"The Prey." Directed by Eric Valette. Starring Albert Dupontel, Alice Taglioni, Sergi Lopez, and Stephane Debac. A slick, well-acted thriller that hardly needs to veer from the expected formula to create a wildly entertaining and heart-thumping ride. MC: 56 RT: 61%

"You Ain't See Nothin' Yet!" Directed by Alain Resnais. Starring Michel Piccoli, Mathieu Almaric, Lambert WilsonAnne Consigny, Sabine Azema, and Pierre Arditi. Our review: "Resnais [is] a humanist, and 'You Ain't Seen Nothin' Yet!' is a testament to his positive outlook on not only the possibility of cinema, but the possibilities of life. You simply need to believe in the possibilities to enjoy." MC: 68 RT: 82% PL: A-

"Evocateur: The Morton Downey Jr. Movie." Directed by Seth KramerDaniel A. Miller, and Jeremy Newberger. Our review admits that the film is liberal in its "embellishment, allowing personal stories about Downey to fuel animated re-enactments that trivialize rather than penetrate." MC: 69 RT: 80% PL: C

"As Cool As I Am." Directed by
Max Mayer. Starring Claire Danes, Sarah Bolger, and James Marsden. A tired story with underwhelming visual heft and limited performances that reads closer to a TV movie than a feature film. MC: 28 RT: 0%

"The Rambler." Directed by
Calvin Lee Reeder. Starring Dermot Mulroney, Lindsay Pulsipher, and Natasha Lyonne. A thin storyline and poorly rendered visual effects create a tedious, if blood-spattered, movie-going experience. MC: 32 RT: 50%

"Hey Bartender." Directed by

Douglas Tirola. A fun, vaguely interesting trip through high-end mixology that is mostly about the reliving of a great night out in New York. MC: 45 RT: 56%

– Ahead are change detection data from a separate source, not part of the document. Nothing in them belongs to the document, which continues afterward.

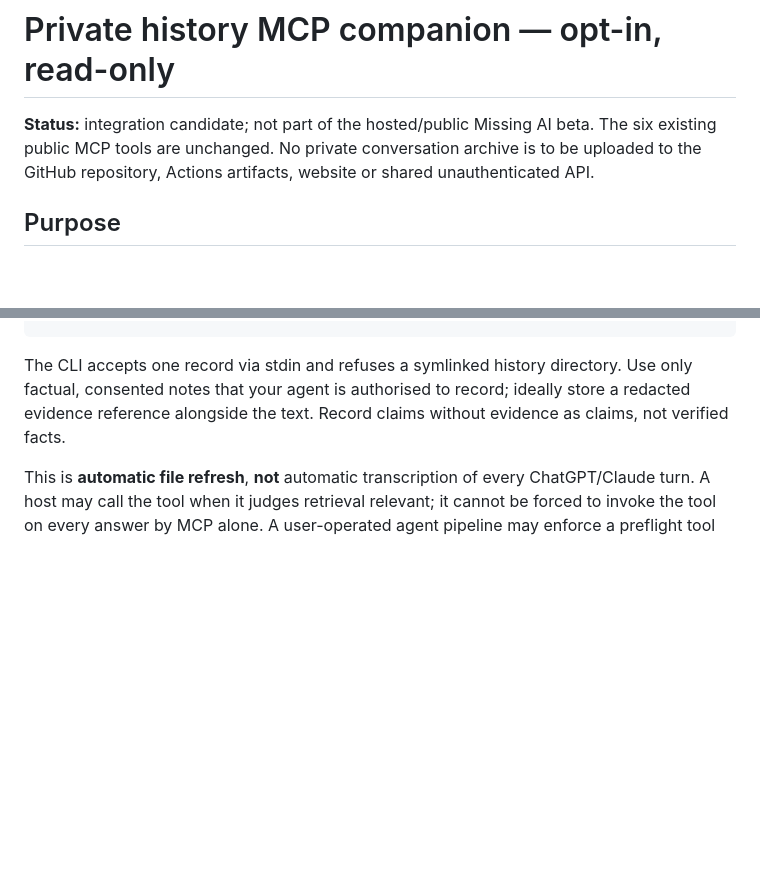
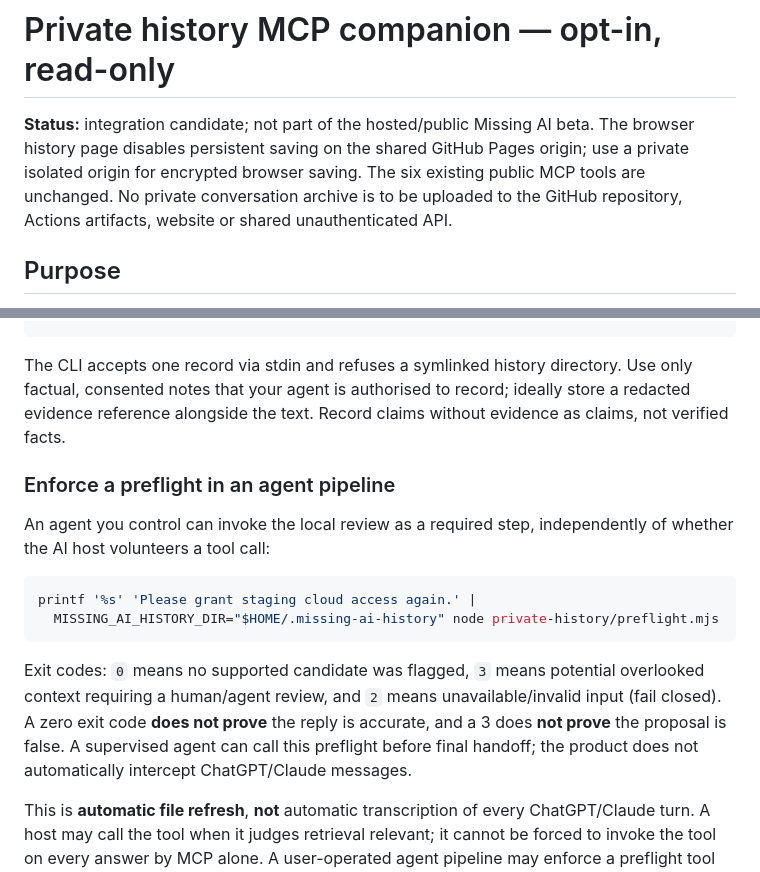
Before and after one commit to AbdulkadirKhoujja/missing-ai, a Markdown page: docs/PRIVATE_CONTEXT_MCP.md, 2 parts joined by grey strips. Rendered like a GitHub page; blank space fills up the shorter version.

Commit message:
Describe isolated vault and enforced local-agent history preflight

````diff
--- a/docs/PRIVATE_CONTEXT_MCP.md
+++ b/docs/PRIVATE_CONTEXT_MCP.md
@@ -1,6 +1,6 @@
 # Private history MCP companion — opt-in, read-only
 
-**Status:** integration candidate; not part of the hosted/public Missing AI beta. The six existing public MCP tools are unchanged. No private conversation archive is to be uploaded to the GitHub repository, Actions artifacts, website or shared unauthenticated API.
+**Status:** integration candidate; not part of the hosted/public Missing AI beta. The browser history page disables persistent saving on the shared GitHub Pages origin; use a private isolated origin for encrypted browser saving. The six existing public MCP tools are unchanged. No private conversation archive is to be uploaded to the GitHub repository, Actions artifacts, website or shared unauthenticated API.
 
 ## Purpose
 
@@ -48,6 +48,17 @@ printf '%s\n' '{"conversation":"Example staging project","text":"The staging sch
 
 The CLI accepts one record via stdin and refuses a symlinked history directory. Use only factual, consented notes that your agent is authorised to record; ideally store a redacted evidence reference alongside the text. Record claims without evidence as claims, not verified facts.
 
+### Enforce a preflight in an agent pipeline
+
+An agent you control can invoke the local review as a required step, independently of whether the AI host volunteers a tool call:
+
+```sh
+printf '%s' 'Please grant staging cloud access again.' |
+  MISSING_AI_HISTORY_DIR="$HOME/.missing-ai-history" node private-history/preflight.mjs
+```
+
+Exit codes: `0` means no supported candidate was flagged, `3` means potential overlooked context requiring a human/agent review, and `2` means unavailable/invalid input (fail closed). A zero exit code **does not prove** the reply is accurate, and a 3 does **not prove** the proposal is false. A supervised agent can call this preflight before final handoff; the product does not automatically intercept ChatGPT/Claude messages.
+
 This is **automatic file refresh**, **not** automatic transcription of every ChatGPT/Claude turn. A host may call the tool when it judges retrieval relevant; it cannot be forced to invoke the tool on every answer by MCP alone. A user-operated agent pipeline may enforce a preflight tool call in its own orchestration logic.
 
 Suggested instruction for an agent that opts in:
````
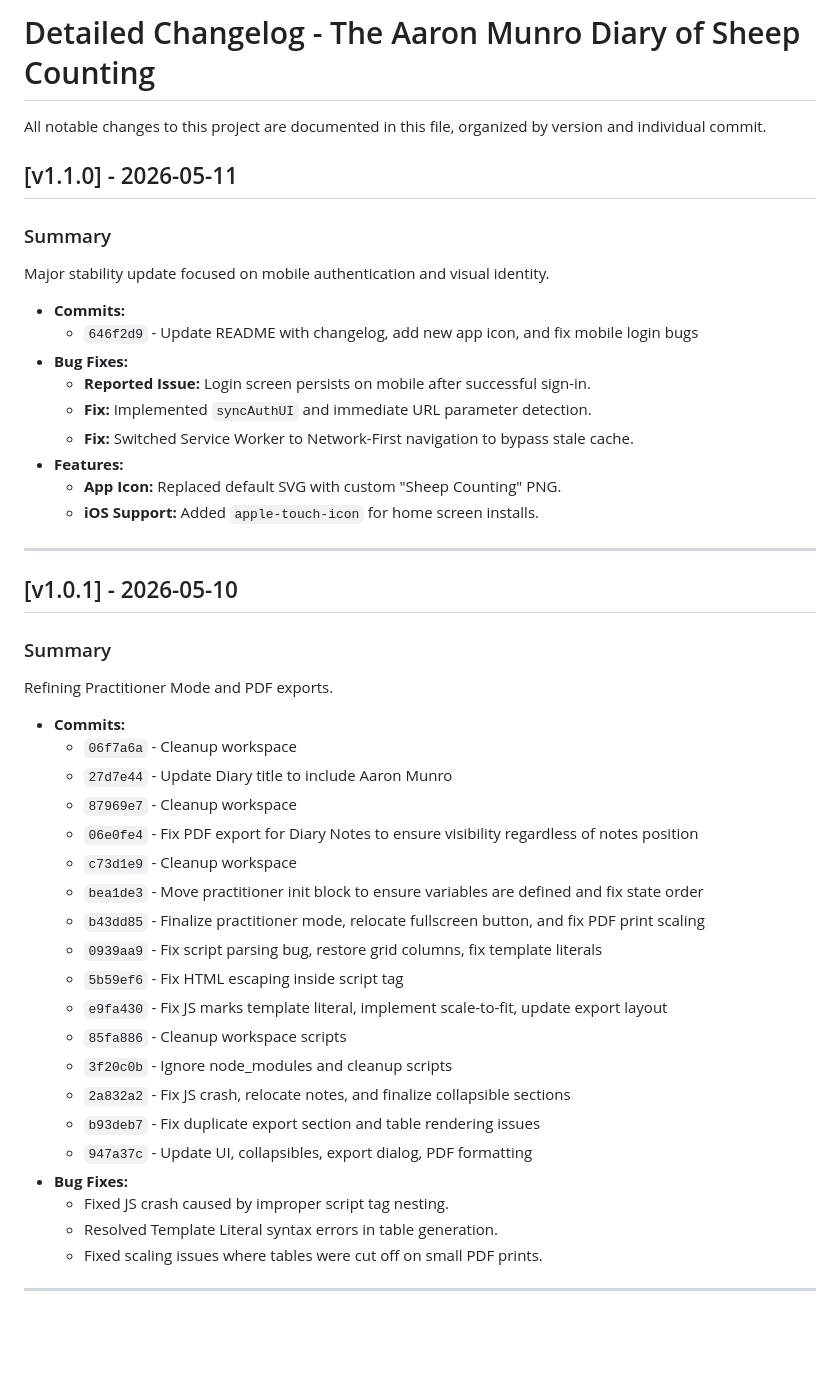
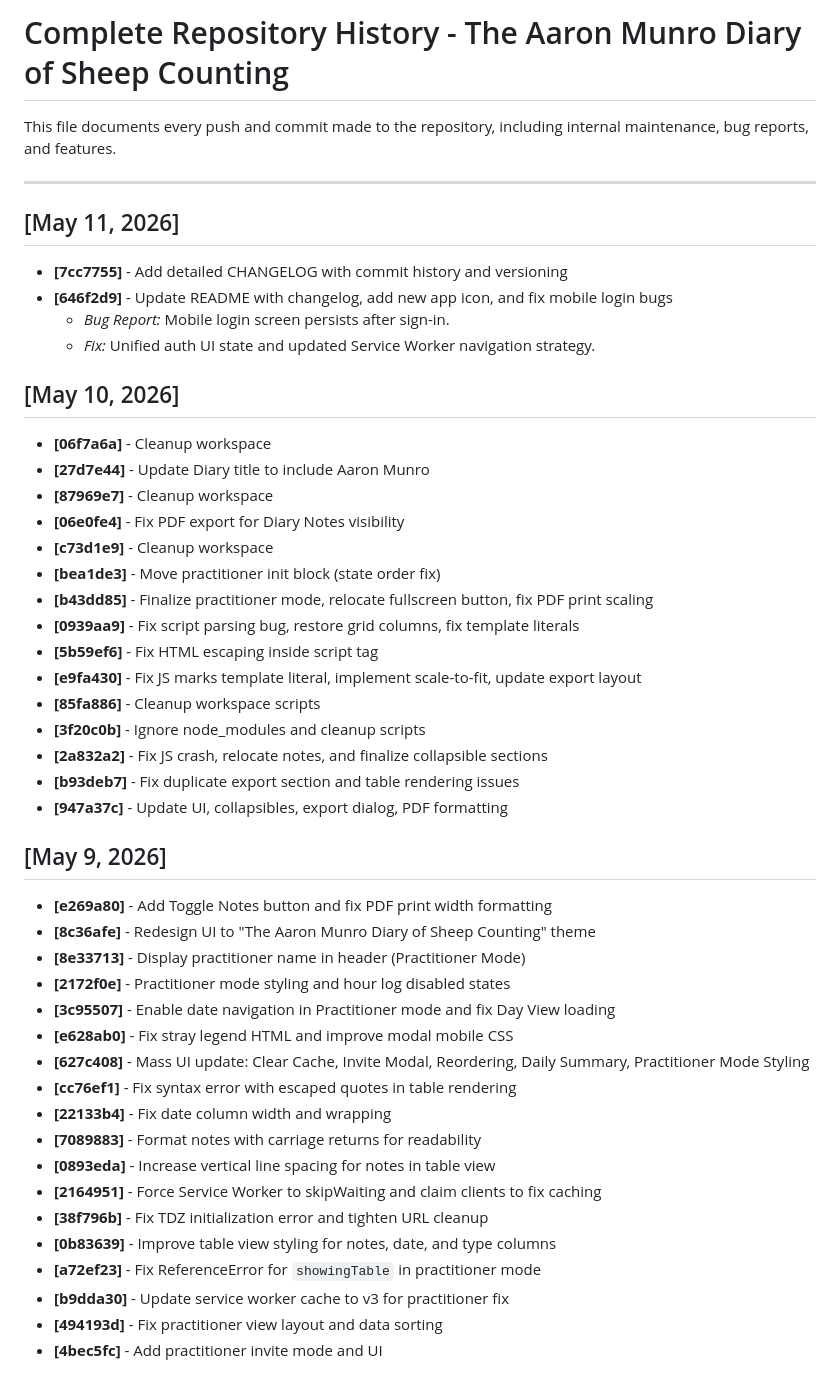
Before and after one commit to azzamunza/sleeptracking, a Markdown page: CHANGELOG.md, the part around one of its changes. GitHub-like rendering; blank space fills up the shorter version.

Commit message:
Comprehensive changelog update: synced every recorded commit from reflog

```diff
--- a/CHANGELOG.md
+++ b/CHANGELOG.md
@@ -1,47 +1,49 @@
-# Detailed Changelog - The Aaron Munro Diary of Sheep Counting
+# Complete Repository History - The Aaron Munro Diary of Sheep Counting
 
-All notable changes to this project are documented in this file, organized by version and individual commit.
-
-## [v1.1.0] - 2026-05-11
-### Summary
-Major stability update focused on mobile authentication and visual identity.
-
-- **Commits:**
-    - `646f2d9` - Update README with changelog, add new app icon, and fix mobile login bugs
-- **Bug Fixes:**
-    - **Reported Issue:** Login screen persists on mobile after successful sign-in.
-    - **Fix:** Implemented `syncAuthUI` and immediate URL parameter detection.
-    - **Fix:** Switched Service Worker to Network-First navigation to bypass stale cache.
-- **Features:**
-    - **App Icon:** Replaced default SVG with custom "Sheep Counting" PNG.
-    - **iOS Support:** Added `apple-touch-icon` for home screen installs.
+This file documents every push and commit made to the repository, including internal maintenance, bug reports, and features.
 
 ---
 
-## [v1.0.1] - 2026-05-10
-### Summary
-Refining Practitioner Mode and PDF exports.
+## [May 11, 2026]
+- **[7cc7755]** - Add detailed CHANGELOG with commit history and versioning
+- **[646f2d9]** - Update README with changelog, add new app icon, and fix mobile login bugs
+    - *Bug Report:* Mobile login screen persists after sign-in.
+    - *Fix:* Unified auth UI state and updated Service Worker navigation strategy.
 
-- **Commits:**
-    - `06f7a6a` - Cleanup workspace
-    - `27d7e44` - Update Diary title to include Aaron Munro
-    - `87969e7` - Cleanup workspace
-    - `06e0fe4` - Fix PDF export for Diary Notes to ensure visibility regardless of notes position
-    - `c73d1e9` - Cleanup workspace
-    - `bea1de3` - Move practitioner init block to ensure variables are defined and fix state order
-    - `b43dd85` - Finalize practitioner mode, relocate fullscreen button, and fix PDF print scaling
-    - `0939aa9` - Fix script parsing bug, restore grid columns, fix template literals
-    - `5b59ef6` - Fix HTML escaping inside script tag
-    - `e9fa430` - Fix JS marks template literal, implement scale-to-fit, update export layout
-    - `85fa886` - Cleanup workspace scripts
-    - `3f20c0b` - Ignore node_modules and cleanup scripts
-    - `2a832a2` - Fix JS crash, relocate notes, and finalize collapsible sections
-    - `b93deb7` - Fix duplicate export section and table rendering issues
-    - `947a37c` - Update UI, collapsibles, export dialog, PDF formatting
-- **Bug Fixes:**
-    - Fixed JS crash caused by improper script tag nesting.
-    - Resolved Template Literal syntax errors in table generation.
-    - Fixed scaling issues where tables were cut off on small PDF prints.
+## [May 10, 2026]
+- **[06f7a6a]** - Cleanup workspace
+- **[27d7e44]** - Update Diary title to include Aaron Munro
+- **[87969e7]** - Cleanup workspace
+- **[06e0fe4]** - Fix PDF export for Diary Notes visibility
+- **[c73d1e9]** - Cleanup workspace
+- **[bea1de3]** - Move practitioner init block (state order fix)
+- **[b43dd85]** - Finalize practitioner mode, relocate fullscreen button, fix PDF print scaling
+- **[0939aa9]** - Fix script parsing bug, restore grid columns, fix template literals
+- **[5b59ef6]** - Fix HTML escaping inside script tag
+- **[e9fa430]** - Fix JS marks template literal, implement scale-to-fit, update export layout
+- **[85fa886]** - Cleanup workspace scripts
+- **[3f20c0b]** - Ignore node_modules and cleanup scripts
+- **[2a832a2]** - Fix JS crash, relocate notes, and finalize collapsible sections
+- **[b93deb7]** - Fix duplicate export section and table rendering issues
+- **[947a37c]** - Update UI, collapsibles, export dialog, PDF formatting
 
----
+## [May 9, 2026]
+- **[e269a80]** - Add Toggle Notes button and fix PDF print width formatting
+- **[8c36afe]** - Redesign UI to "The Aaron Munro Diary of Sheep Counting" theme
+- **[8e33713]** - Display practitioner name in header (Practitioner Mode)
+- **[2172f0e]** - Practitioner mode styling and hour log disabled states
+- **[3c95507]** - Enable date navigation in Practitioner mode and fix Day View loading
+- **[e628ab0]** - Fix stray legend HTML and improve modal mobile CSS
+- **[627c408]** - Mass UI update: Clear Cache, Invite Modal, Reordering, Daily Summary, Practitioner Mode Styling
+- **[cc76ef1]** - Fix syntax error with escaped quotes in table rendering
+- **[22133b4]** - Fix date column width and wrapping
+- **[7089883]** - Format notes with carriage returns for readability
+- **[0893eda]** - Increase vertical line spacing for notes in table view
+- **[2164951]** - Force Service Worker to skipWaiting and claim clients to fix caching
+- **[38f796b]** - Fix TDZ initialization error and tighten URL cleanup
+- **[0b83639]** - Improve table view styling for notes, date, and type columns
+- **[a72ef23]** - Fix ReferenceError for `showingTable` in practitioner mode
+- **[b9dda30]** - Update service worker cache to v3 for practitioner fix
+- **[494193d]** - Fix practitioner view layout and data sorting
+- **[4bec5fc]** - Add practitioner invite mode and UI
 
```
Also changed, not shown: other parts of CHANGELOG.md (+6 -46 lines).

"One Mile Above." Directed by
Jiayi Du. Starring Bryan Chang, Li Xiaochuan, Li Tao, and Michael Chang. The based-on-a-true-story coverage of a man's cycle journey to the highest point in Tibet is visually arresting, if not emotionally so. MC: no score yet RT: no score yet